In early 2001, my close friend, Becky West, and I decided on impulse that we would give up our steady jobs and follow our respective dreams. We worked on our covering letters together (with numerous puns to ensure we stuck out in the crowd) and we both got the jobs. I had been hooked on theatre since my dad, an English Teacher, first took me to the RSC at the age of 10. Gordon Anderson was the new Artistic Director at ATC and his vision was to bring European plays to the national small scale touring circuit. It was the best introduction to working in theatre because there were just three of us, so I learned everything about the day to day running of a small-scale touring company.

Network Co-ordinator, European Network for HIV/STD Prevention in Prostitution, Imperial College School of Medicine (1998-2001)
This role required a combination of skills: knowledge of at least one European language, research, administration and knowledge of the sex industry or public health. I had the first three but not the latter. Professors Helen Ward and Sophie Day worked in the fields of public health and anthropology and, led by them, I co-ordinated a network across 16 European countries which delivered research and health promotion projects for sex workers. Having failed to publish any papers during my six years at Goldsmiths, I was delighted to break my duck and publish an article, co-authored by Helen and Sophie, on prostitution policies in Europe for Feminist Review in 2001.
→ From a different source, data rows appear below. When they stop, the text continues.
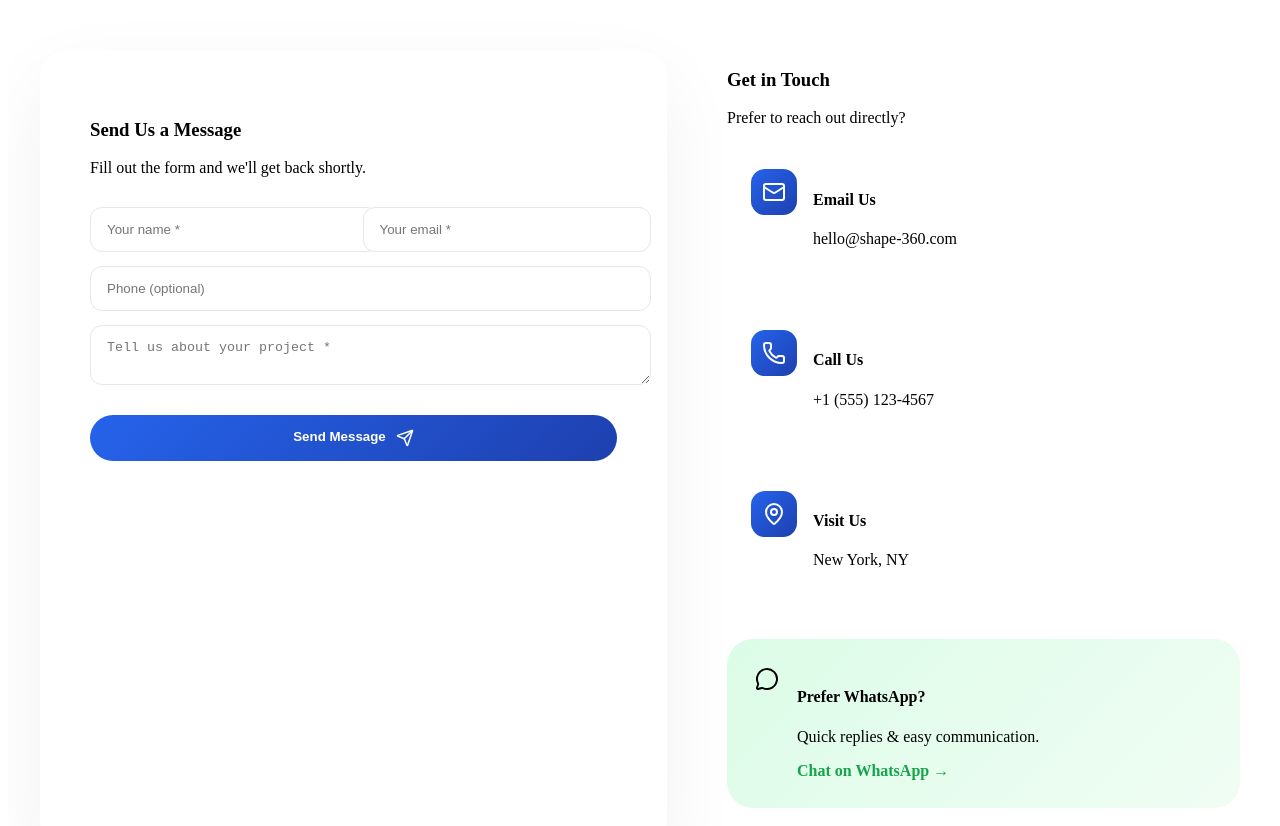
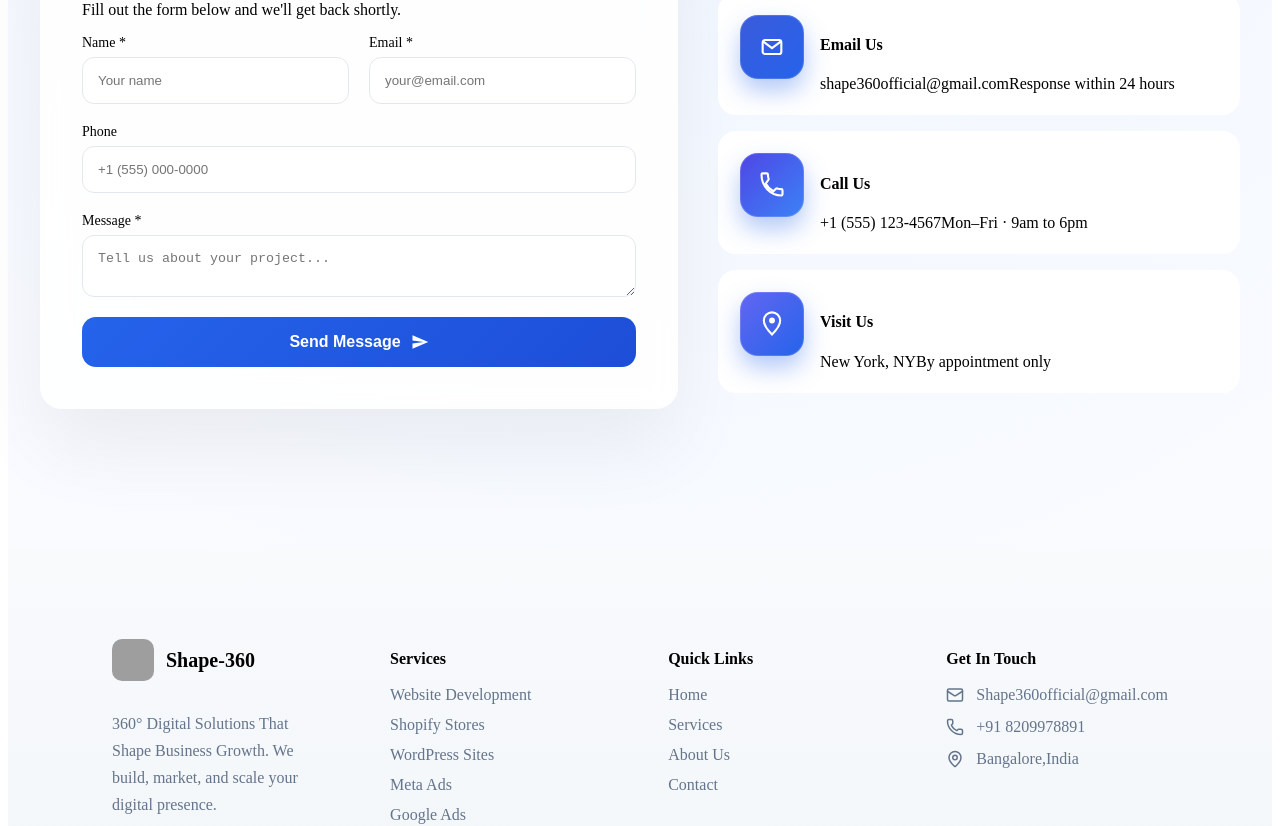
Before and after one commit to Manish01137/shape-360, a React (Vite) app: page /contact in a window 1280 px wide. Shown: the part 580-1406 px from the top of the page. Built offline with nearby package versions, Linux system fonts and the light colour scheme; grey boxes are pictures that could not be loaded.

Commit message:
Add premium contact page with EmailJS integration

```diff
--- a/src/pages/Contact/Contact.css
+++ b/src/pages/Contact/Contact.css
@@ -1,174 +1,225 @@
+/* PAGE */
 .contact-page {
-    overflow-x: hidden;
+  background: radial-gradient(circle at top, #eef4ff, #f9fbff);
+  padding-bottom: 100px;
 }
 
 /* HERO */
 .contact-hero {
-    padding: 140px 0 120px;
   text-align: center;
-    background: radial-gradient(circle at top, #eef2ff, #ffffff 70%);
+  padding: 110px 20px 70px;
+}
+
+.contact-tag {
+  color: #2563eb;
+  font-weight: 700;
+  letter-spacing: 2px;
 }
 
 .contact-hero h1 {
-    font-size: clamp(42px, 6vw, 64px);
-    margin: 18px 0;
+  font-size: 56px;
+  margin: 20px 0;
+  color: #0f172a;
 }
 
 .contact-hero h1 span {
-    color: #2563eb;
+  background: linear-gradient(135deg, #2563eb, #38bdf8);
+  -webkit-background-clip: text;
+  color: transparent;
 }
 
 .contact-hero p {
-    max-width: 700px;
+  max-width: 720px;
   margin: auto;
+  font-size: 18px;
   color: #64748b;
 }
 
-  /* CONTENT */
+/* LAYOUT */
 .contact-content {
-    padding: 120px 0;
+  max-width: 1200px;
+  margin: auto;
+  padding: 40px 20px;
+  display: grid;
+  grid-template-columns: 1.1fr 0.9fr;
+  gap: 40px;
 }
 
-  .contact-grid {
-    display: grid;
-    grid-template-columns: 1.1fr 0.9fr;
-    gap: 60px;
+/* GLASS CARD */
+.glass {
+  backdrop-filter: blur(14px);
+  background: rgba(255,255,255,0.85);
 }
 
 /* FORM */
-  .contact-form {
-    background: white;
-    padding: 50px;
-    border-radius: 28px;
-    box-shadow: 0 30px 80px rgba(0,0,0,0.06);
-    position: relative;
-    z-index: 1; /* ✅ FIXED */
+.contact-form-card {
+  padding: 42px;
+  border-radius: 22px;
+  box-shadow: 0 40px 80px rgba(0,0,0,0.06);
 }
 
-  /* Animated gradient border */
-  .contact-form::before {
-    content: "";
-    position: absolute;
-    inset: -2px;
-    border-radius: inherit;
-    background: linear-gradient(135deg,#2563eb,#9333ea,#2563eb);
-    background-size: 400%;
-    opacity: 0;
-    transition: opacity 0.4s;
-    z-index: -1;
+.form-row {
+  display: grid;
+  grid-template-columns: 1fr 1fr;
+  gap: 20px;
 }
 
-  .contact-form:hover::before {
-    opacity: 1;
-    animation: borderGlow 6s linear infinite;
+.form-group {
+  display: flex;
+  flex-direction: column;
+  margin-bottom: 20px;
 }
 
-  @keyframes borderGlow {
-    0% { background-position: 0% }
-    100% { background-position: 400% }
+.form-group label {
+  font-size: 14px;
+  margin-bottom: 6px;
 }
 
-  .field-row {
-    display: grid;
-    grid-template-columns: 1fr 1fr;
-    gap: 18px;
+.form-group input,
+.form-group textarea {
+  padding: 15px;
+  border-radius: 12px;
+  border: 1px solid #e2e8f0;
+  transition: all 0.3s ease;
 }
 
-  .contact-form input,
-  .contact-form textarea {
-    width: 100%;
-    padding: 14px 16px;
-    margin-top: 14px;
-    border-radius: 12px;
-    border: 1px solid #e5e7eb;
-    outline: none;
+.form-group input:focus,
+.form-group textarea:focus {
+  border-color: #2563eb;
+  box-shadow: 0 0 0 4px rgba(37,99,235,0.15);
 }
 
-  .contact-form button {
-    margin-top: 26px;
+/* SEND BUTTON */
+.send-btn {
   width: 100%;
-    padding: 14px;
-    background: linear-gradient(135deg,#2563eb,#1e40af);
+  padding: 16px;
+  border-radius: 14px;
+  border: none;
+  cursor: pointer;
+  background: linear-gradient(135deg, #2563eb, #1d4ed8);
   color: white;
-    border-radius: 999px;
+  font-size: 16px;
   font-weight: 600;
   display: flex;
+  align-items: center;
   justify-content: center;
   gap: 10px;
-    transition: transform 0.3s, box-shadow 0.3s;
+  transition: all 0.35s ease;
 }
 
-  .contact-form button:hover {
-    transform: translateY(-3px);
-    box-shadow: 0 20px 50px rgba(37,99,235,0.45);
+.send-btn svg {
+  width: 18px;
+  fill: white;
 }
 
-  .success-msg {
-    display: block;
-    margin-top: 16px;
-    color: #16a34a;
+.send-btn:hover {
+  transform: translateY(-3px);
+  box-shadow: 0 20px 40px rgba(37,99,235,0.4);
 }
 
-  /* INFO */
-  .contact-info .info-card {
+/* INFO SECTION */
+.contact-info h2 {
+  margin-bottom: 6px;
+}
+
+.contact-info p {
+  color: #64748b;
+  margin-bottom: 20px;
+}
+
+/* INFO CARD */
+.info-card {
   display: flex;
   gap: 16px;
+  padding: 22px;
+  border-radius: 18px;
+  margin-bottom: 16px;
   background: white;
-    padding: 24px;
-    border-radius: 20px;
-    margin-top: 18px;
-    transition: transform 0.3s, box-shadow 0.3s;
+  transition: all 0.4s ease;
 }
 
-  .contact-info .info-card:hover {
+.info-card:hover {
   transform: translateY(-6px);
-    box-shadow: 0 30px 70px rgba(37,99,235,0.18);
+  box-shadow: 0 30px 60px rgba(0,0,0,0.08);
 }
 
-  .info-card .icon {
-    background: linear-gradient(135deg,#2563eb,#1e40af);
-    color: white;
-    width: 46px;
-    height: 46px;
-    border-radius: 14px;
-    display: grid;
-    place-items: center;
+/* ICON TILE */
+.icon-tile {
+  width: 64px;
+  height: 64px;
+  border-radius: 18px;
+  background: linear-gradient(135deg, #3b5bdb, #2563eb);
+  display: flex;
+  align-items: center;
+  justify-content: center;
+  box-shadow:
+    0 12px 25px rgba(37,99,235,0.35),
+    inset 0 0 0 1px rgba(255,255,255,0.15);
+  transition: all 0.4s ease;
 }
 
-  /* WHATSAPP */
-  .whatsapp-box {
-    display: flex;
-    gap: 18px;
-    padding: 28px;
-    margin-top: 30px;
-    border-radius: 26px;
-    background: linear-gradient(135deg,#dcfce7,#f0fdf4);
+.icon-tile svg {
+  width: 28px;
+  height: 28px;
+  stroke: white;
+  stroke-width: 1.8;
+  fill: none;
+  transition: all 0.4s ease;
 }
 
-  .whatsapp-box a {
-    color: #16a34a;
-    font-weight: 600;
+.location svg circle {
+  fill: white;
+  stroke: none;
 }
 
-  /* RESPONSE */
-  .response-time {
-    margin-top: 22px;
-    display: flex;
-    gap: 10px;
-    color: #2563eb;
+.info-card:hover .icon-tile {
+  transform: translateY(-4px) scale(1.05);
 }
 
-  /* MOBILE */
+.info-card:hover svg {
+  transform: scale(1.1);
+}
+
+/* COLOR VARIANTS */
+.call .icon-tile {
+  background: linear-gradient(135deg, #4f46e5, #3b82f6);
+}
+
+.location .icon-tile {
+  background: linear-gradient(135deg, #6366f1, #2563eb);
+}
+
+/* ANIMATION */
+.fade-up {
+  animation: fadeUp 0.9s ease forwards;
+  opacity: 0;
+}
+
+.delay-1 { animation-delay: 0.2s; }
+.delay-2 { animation-delay: 0.4s; }
+
+@keyframes fadeUp {
+  from {
+    transform: translateY(30px);
+    opacity: 0;
+  }
+  to {
+    transform: translateY(0);
+    opacity: 1;
+  }
+}
+
+/* RESPONSIVE */
 @media (max-width: 900px) {
-    .contact-grid {
+  .contact-content {
     grid-template-columns: 1fr;
   }
 
-    .field-row {
+  .form-row {
     grid-template-columns: 1fr;
   }
 
-    .contact-form {
-      padding: 36px;
+  .contact-hero h1 {
+    font-size: 42px;
   }
 }
--- a/src/pages/Contact/Contact.jsx
+++ b/src/pages/Contact/Contact.jsx
@@ -1,62 +1,36 @@
-/* eslint-disable no-unused-vars */
+import { useRef } from "react";
+import emailjs from "@emailjs/browser";
 import "./Contact.css";
-import { useState } from "react";
-import { motion } from "framer-motion";
-import emailjs from "@emailjs/browser";
-import {
-  Mail,
-  Phone,
-  MapPin,
-  Send,
-  Clock,
-  MessageCircle,
-} from "lucide-react";
-
-const fadeUp = {
-  hidden: { opacity: 0, y: 40 },
-  visible: { opacity: 1, y: 0 },
-};
 
 const Contact = () => {
-  const [loading, setLoading] = useState(false);
-  const [success, setSuccess] = useState(false);
+  const formRef = useRef();
 
-  const handleSubmit = (e) => {
+  const sendEmail = (e) => {
     e.preventDefault();
-    setLoading(true);
 
     emailjs
       .sendForm(
-        "service_nl03ehg",        // ✅ your service ID
-        "contact_form",           // ✅ your template ID
-        e.target,
-        "REPLACE_WITH_PUBLIC_KEY" // ❗ replace with EmailJS public key
+        "service_nl03ehg",
+        "template_odit2uo",
+        formRef.current,
+        "oKwS_r9WGNcTvsRrC"
       )
       .then(() => {
-        setSuccess(true);
-        setLoading(false);
-        e.target.reset();
+        alert("✅ Message sent successfully!");
+        formRef.current.reset();
       })
       .catch((error) => {
+        alert("❌ Failed to send message. Try again.");
         console.error(error);
-        alert("Something went wrong. Please try again.");
-        setLoading(false);
       });
   };
 
   return (
     <main className="contact-page">
 
-      {/* ================= HERO ================= */}
-      <section className="contact-hero">
-        <motion.div
-          className="container"
-          variants={fadeUp}
-          initial="hidden"
-          animate="visible"
-          transition={{ duration: 0.8 }}
-        >
-          <span className="section-badge">CONTACT US</span>
+      {/* HERO */}
+      <section className="contact-hero fade-up">
+        <span className="contact-tag">CONTACT US</span>
         <h1>
           Let's Start Your <span>Digital Journey</span>
         </h1>
@@ -64,110 +38,122 @@ const Contact = () => {
           Tell us about your project — we'll guide you for free.
           No commitment, just honest advice and a clear roadmap.
         </p>
-        </motion.div>
       </section>
 
-      {/* ================= CONTENT ================= */}
+      {/* CONTENT */}
       <section className="contact-content">
-        <div className="container contact-grid">
 
-          {/* FORM */}
-          <motion.form
-            className="contact-form"
-            onSubmit={handleSubmit}
-            variants={fadeUp}
-            initial="hidden"
-            whileInView="visible"
-            viewport={{ once: true }}
-            transition={{ duration: 0.7 }}
-          >
-            <h3>Send Us a Message</h3>
-            <p>Fill out the form and we'll get back shortly.</p>
+        {/* LEFT FORM */}
+        <div className="contact-form-card glass fade-up delay-1">
+          <h2>Send Us a Message</h2>
+          <p>Fill out the form below and we'll get back shortly.</p>
 
-            <div className="field-row">
-              <input name="name" placeholder="Your name *" required />
+          <form ref={formRef} onSubmit={sendEmail} className="contact-form">
+
+            <div className="form-row">
+              <div className="form-group">
+                <label>Name *</label>
                 <input
-                name="email"
-                type="email"
-                placeholder="Your email *"
+                  type="text"
+                  name="name"
+                  placeholder="Your name"
                   required
                 />
               </div>
 
-            <input name="phone" placeholder="Phone (optional)" />
-            <textarea
-              name="message"
-              placeholder="Tell us about your project *"
+              <div className="form-group">
+                <label>Email *</label>
+                <input
+                  type="email"
+                  name="email"
+                  placeholder="your@email.com"
                   required
                 />
-
-            <button type="submit" disabled={loading}>
-              {loading ? "Sending..." : <>Send Message <Send size={18} /></>}
-            </button>
-
-            {success && (
-              <motion.span
-                className="success-msg"
-                initial={{ opacity: 0 }}
-                animate={{ opacity: 1 }}
-              >
-                ✅ Message sent successfully!
-              </motion.span>
-            )}
-          </motion.form>
-
-          {/* INFO */}
-          <motion.div
-            className="contact-info"
-            variants={fadeUp}
-            initial="hidden"
-            whileInView="visible"
-            viewport={{ once: true }}
-            transition={{ duration: 0.8 }}
-          >
-            <h3>Get in Touch</h3>
-            <p>Prefer to reach out directly?</p>
-
-            <InfoCard icon={<Mail />} title="Email Us" value="hello@shape-360.com" />
-            <InfoCard icon={<Phone />} title="Call Us" value="+1 (555) 123-4567" />
-            <InfoCard icon={<MapPin />} title="Visit Us" value="New York, NY" />
-
-            <div className="whatsapp-box">
-              <MessageCircle />
-              <div>
-                <h4>Prefer WhatsApp?</h4>
-                <p>Quick replies & easy communication.</p>
-                <a
-                  href="https://wa.me/15551234567"
-                  target="_blank"
-                  rel="noreferrer"
-                >
-                  Chat on WhatsApp →
-                </a>
               </div>
             </div>
 
-            <div className="response-time">
-              <Clock size={18} />
-              <span>Average response time: Within 24 hours</span>
+            <div className="form-group">
+              <label>Phone</label>
+              <input
+                type="text"
+                name="phone"
+                placeholder="+1 (555) 000-0000"
+              />
             </div>
-          </motion.div>
+
+            <div className="form-group">
+              <label>Message *</label>
+              <textarea
+                name="message"
+                placeholder="Tell us about your project..."
+                required
+              />
+            </div>
+
+            <button type="submit" className="send-btn">
+              <span>Send Message</span>
+              <svg viewBox="0 0 24 24">
+                <path d="M2 21l21-9L2 3v7l15 2-15 2v7z" />
+              </svg>
+            </button>
+          </form>
+        </div>
+
+        {/* RIGHT INFO */}
+        <div className="contact-info fade-up delay-2">
+          <h2>Get in Touch</h2>
+          <p>Prefer to reach out directly? Here's how.</p>
+
+          {/* EMAIL */}
+          <div className="info-card email">
+            <div className="icon-tile">
+              <svg viewBox="0 0 24 24">
+                <rect x="4" y="6" width="16" height="12" rx="2" />
+                <path d="M4 7l8 6 8-6" />
+              </svg>
+            </div>
+            <div>
+              <h4>Email Us</h4>
+              <a href="mailto:shape360official@gmail.com">
+                shape360official@gmail.com
+              </a>
+              <span>Response within 24 hours</span>
+            </div>
+          </div>
+
+          {/* CALL */}
+          <div className="info-card call">
+            <div className="icon-tile">
+              <svg viewBox="0 0 24 24">
+                <path d="M6.6 10.8a15.5 15.5 0 006.6 6.6l2.2-2.2a1 1 0 011-.24c1.1.36 2.3.56 3.6.56a1 1 0 011 1V20a1 1 0 01-1 1C10.8 21 3 13.2 3 3a1 1 0 011-1h3.5a1 1 0 011 1c0 1.3.2 2.5.6 3.6a1 1 0 01-.25 1z"/>
+              </svg>
+            </div>
+            <div>
+              <h4>Call Us</h4>
+              <a href="tel:+15551234567">+1 (555) 123-4567</a>
+              <span>Mon–Fri · 9am to 6pm</span>
+            </div>
+          </div>
+
+          {/* LOCATION */}
+          <div className="info-card location">
+            <div className="icon-tile">
+              <svg viewBox="0 0 24 24">
+                <path d="M12 21s7-7 7-12a7 7 0 10-14 0c0 5 7 12 7 12z"/>
+                <circle cx="12" cy="9" r="2.5"/>
+              </svg>
+            </div>
+            <div>
+              <h4>Visit Us</h4>
+              <span>New York, NY</span>
+              <span>By appointment only</span>
+            </div>
+          </div>
 
         </div>
       </section>
-
     </main>
   );
 };
 
-const InfoCard = ({ icon, title, value }) => (
-  <div className="info-card">
-    <div className="icon">{icon}</div>
-    <div>
-      <h4>{title}</h4>
-      <p>{value}</p>
-    </div>
-  </div>
-);
-
 export default Contact;
```
Also changed, not shown: 1 other file (tests, documents, lock files or other folders). Lines whose indentation alone changed are shown as unchanged.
Administrator, Centre for Cultural Studies, and the departments of Visual Arts, Drama and European Languages, Goldsmiths College/PhD research on Helga Königsdorf and East German Women Writers (1992-1998)
With a degree in German and having lived in West Germany as the Wall came down, I had a keen interest in the former GDR, and particularly the novels of East German Women Writers. Many escaped censorship by re-telling fairy tales and using fantastic realism as a narrative device. I have never quite forgotten the feeling of luxury afforded you by a PHD; reading and writing day in, day out. But I couldn’t resist supplementing my grant with working in a number of departments at Goldsmiths. I discovered that a career in research was less attractive than being part of a busy and lively office environment, organising people and things.

English Language Assistant, Köln & Leipzig, TEFL Teacher, Poole (1991-1995)
Like most students studying languages, I spent much of my university life teaching English as a foreign language – either in German schools or down in Dorset for a dynamic German woman called Lotte Herbst. Her best idea was combining learning to sail a boat around the Greek islands with learning English: I went for the job with delight until I realised that spending 14 days on a sailing boat with 12 teenagers was not as idyllic as it sounded.

Judith Kilvington will join the Citizens Theatre in Glasgow as their new Executive Director in July.

Link to Author(s):